## About this exercise
Write out all the records exactly, and keep any images out.

Data supplied section start

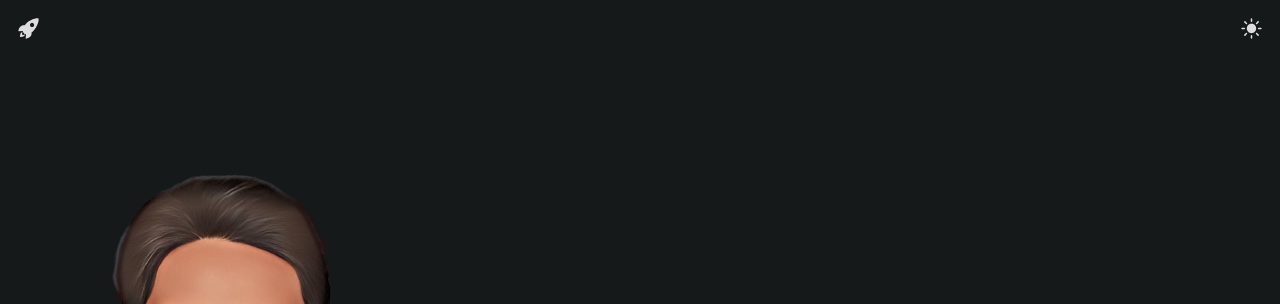
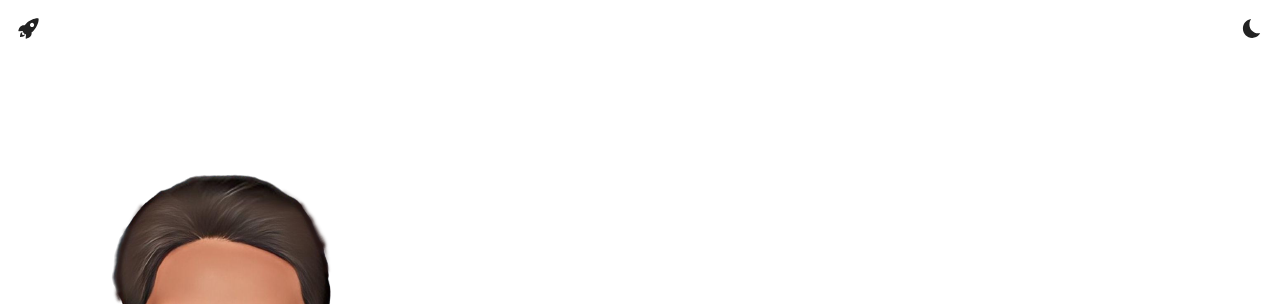
Before and after one commit to gutche/portfolio, a Gatsby site: page / in a window 1280 px wide. Shown: the top 304 px of the page. Built offline with nearby package versions, Linux system fonts and the light colour scheme; Gatsby itself is replaced by a stand-in of ours.

Commit message:
fix: use react hooks for ThemeContext

```diff
--- a/src/context/ThemeContext.js
+++ b/src/context/ThemeContext.js
@@ -1,53 +1,41 @@
-import React from "react"
+import React, { useState, useEffect, createContext } from "react"
 
-const defaultState = {
+const ThemeContext = createContext({
   dark: true,
   toggleDark: () => {},
-}
-
-const ThemeContext = React.createContext(defaultState)
+})
 
 const supportsDarkMode = () =>
   window.matchMedia("(prefers-color-scheme: dark)").matches === true
 
-class ThemeProvider extends React.Component {
-  state = {
-    dark: true,
+export const ThemeProvider = ({ children }) => {
+  const [dark, setDark] = useState(() => {
+    const storedDark = JSON.parse(localStorage.getItem("dark"))
+    return storedDark !== null ? storedDark : supportsDarkMode()
+  })
+
+  const toggleDark = () => {
+    setDark(prevDark => {
+      const newDark = !prevDark
+      localStorage.setItem("dark", JSON.stringify(newDark))
+      return newDark
+    })
   }
 
-  toggleDark = () => {
-    let dark = !this.state.dark
-    localStorage.setItem("dark", JSON.stringify(dark))
-    this.setState({ dark })
-  }
+  useEffect(() => {
+    const storedDark = JSON.parse(localStorage.getItem("dark"))
+    if (storedDark !== null) {
+      setDark(storedDark)
+    } else if (supportsDarkMode()) {
+      setDark(true)
+    }
+  }, [])
 
-  componentDidMount() {
-    const dark = JSON.parse(localStorage.getItem("dark"))
-
-    if (dark === false) {
-      this.setState({ dark })
-    } else if (supportsDarkMode()) {
-      this.setState({ dark: true })
-    }
-  }
-
-  render() {
-    const { children } = this.props
-    const { dark } = this.state
-
-    return (
-      <ThemeContext.Provider
-        value={{
-          dark,
-          toggleDark: this.toggleDark,
-        }}
-      >
-        {children}
-      </ThemeContext.Provider>
-    )
-  }
+  return (
+    <ThemeContext.Provider value={{ dark, toggleDark }}>
+      {children}
+    </ThemeContext.Provider>
+  )
 }
 
 export default ThemeContext
-
-export { ThemeProvider }
--- a/src/pages/index.js
+++ b/src/pages/index.js
@@ -12,10 +12,7 @@ import Seo from "../components/Seo"
 const IndexPage = () => {
   return (
     <>
-      <head>
       <Seo />
-      </head>
-      <body>
       <Wrapper>
         <div className={`container ${styles.layout}`}>
           <Hero />
@@ -28,7 +25,6 @@ const IndexPage = () => {
           <Footer />
         </div>
       </Wrapper>
-      </body>
     </>
   )
 }
```
Lines whose indentation alone changed are shown as unchanged.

Data supplied section end

## Output for this exercise
Before and after one commit to gutche/portfolio, a Gatsby site: page / in a window 1280 px wide. Shown: the top 304 px of the page. Built offline with nearby package versions, Linux system fonts and the light colour scheme; Gatsby itself is replaced by a stand-in of ours.

Commit message:
fix: use react hooks for ThemeContext

```diff
--- a/src/context/ThemeContext.js
+++ b/src/context/ThemeContext.js
@@ -1,53 +1,41 @@
-import React from "react"
+import React, { useState, useEffect, createContext } from "react"
 
-const defaultState = {
+const ThemeContext = createContext({
   dark: true,
   toggleDark: () => {},
-}
-
-const ThemeContext = React.createContext(defaultState)
+})
 
 const supportsDarkMode = () =>
   window.matchMedia("(prefers-color-scheme: dark)").matches === true
 
-class ThemeProvider extends React.Component {
-  state = {
-    dark: true,
+export const ThemeProvider = ({ children }) => {
+  const [dark, setDark] = useState(() => {
+    const storedDark = JSON.parse(localStorage.getItem("dark"))
+    return storedDark !== null ? storedDark : supportsDarkMode()
+  })
+
+  const toggleDark = () => {
+    setDark(prevDark => {
+      const newDark = !prevDark
+      localStorage.setItem("dark", JSON.stringify(newDark))
+      return newDark
+    })
   }
 
-  toggleDark = () => {
-    let dark = !this.state.dark
-    localStorage.setItem("dark", JSON.stringify(dark))
-    this.setState({ dark })
-  }
+  useEffect(() => {
+    const storedDark = JSON.parse(localStorage.getItem("dark"))
+    if (storedDark !== null) {
+      setDark(storedDark)
+    } else if (supportsDarkMode()) {
+      setDark(true)
+    }
+  }, [])
 
-  componentDidMount() {
-    const dark = JSON.parse(localStorage.getItem("dark"))
-
-    if (dark === false) {
-      this.setState({ dark })
-    } else if (supportsDarkMode()) {
-      this.setState({ dark: true })
-    }
-  }
-
-  render() {
-    const { children } = this.props
-    const { dark } = this.state
-
-    return (
-      <ThemeContext.Provider
-        value={{
-          dark,
-          toggleDark: this.toggleDark,
-        }}
-      >
-        {children}
-      </ThemeContext.Provider>
-    )
-  }
+  return (
+    <ThemeContext.Provider value={{ dark, toggleDark }}>
+      {children}
+    </ThemeContext.Provider>
+  )
 }
 
 export default ThemeContext
-
-export { ThemeProvider }
--- a/src/pages/index.js
+++ b/src/pages/index.js
@@ -12,10 +12,7 @@ import Seo from "../components/Seo"
 const IndexPage = () => {
   return (
     <>
-      <head>
       <Seo />
-      </head>
-      <body>
       <Wrapper>
         <div className={`container ${styles.layout}`}>
           <Hero />
@@ -28,7 +25,6 @@ const IndexPage = () => {
           <Footer />
         </div>
       </Wrapper>
-      </body>
     </>
   )
 }
```
Lines whose indentation alone changed are shown as unchanged.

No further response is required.